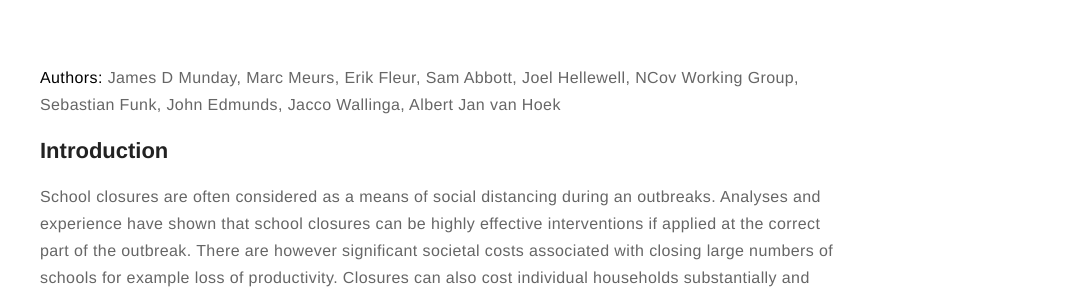
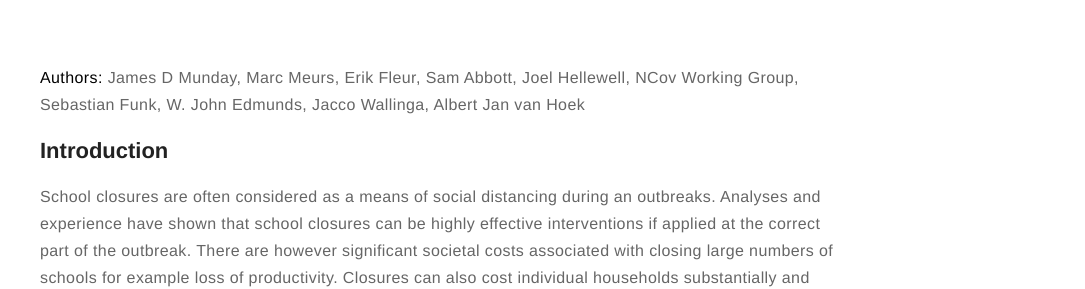
Before and after one commit to jdmunday/jdmunday.github.io, a Jekyll site: the page built from SC_Writeup.md, in a window 1280 px wide and 900 px high. Shown: the part 223-512 px from the top of the window, without its empty margins (195-1280 px from the left). Built offline with Jekyll 4.4.1, drawn with Linux system fonts in a browser that asks for light colours; our own code applies the rules of GitHub Pages for plain Markdown files; formulas are drawn with MathJax 3.

```diff
--- a/SC_Writeup.md
+++ b/SC_Writeup.md
@@ -1,7 +1,7 @@
 
 # Evaluation of the impact of targetted school closures on the spread of infectious disease outbreaks using a network of schools: The Netherlands
 
-**Authors:** James D Munday, Marc Meurs, Erik Fleur, Sam Abbott, Joel Hellewell, NCov Working Group, Sebastian Funk, John Edmunds, Jacco Wallinga, Albert Jan van Hoek
+**Authors:** James D Munday, Marc Meurs, Erik Fleur, Sam Abbott, Joel Hellewell, NCov Working Group, Sebastian Funk, W. John Edmunds, Jacco Wallinga, Albert Jan van Hoek
 
 
 ## Introduction
```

·····

EXERCISE PROMPT | Since pictures are not part of the copy, set down only the remaining data exactly.

YOUR RESPONSE |
Before and after one commit to jdmunday/jdmunday.github.io, a Jekyll site: the page built from SC_Writeup.md, in a window 1280 px wide and 900 px high. Shown: the part 223-512 px from the top of the window, without its empty margins (195-1280 px from the left). Built offline with Jekyll 4.4.1, drawn with Linux system fonts in a browser that asks for light colours; our own code applies the rules of GitHub Pages for plain Markdown files; formulas are drawn with MathJax 3.

```diff
--- a/SC_Writeup.md
+++ b/SC_Writeup.md
@@ -1,7 +1,7 @@
 
 # Evaluation of the impact of targetted school closures on the spread of infectious disease outbreaks using a network of schools: The Netherlands
 
-**Authors:** James D Munday, Marc Meurs, Erik Fleur, Sam Abbott, Joel Hellewell, NCov Working Group, Sebastian Funk, John Edmunds, Jacco Wallinga, Albert Jan van Hoek
+**Authors:** James D Munday, Marc Meurs, Erik Fleur, Sam Abbott, Joel Hellewell, NCov Working Group, Sebastian Funk, W. John Edmunds, Jacco Wallinga, Albert Jan van Hoek
 
 
 ## Introduction
```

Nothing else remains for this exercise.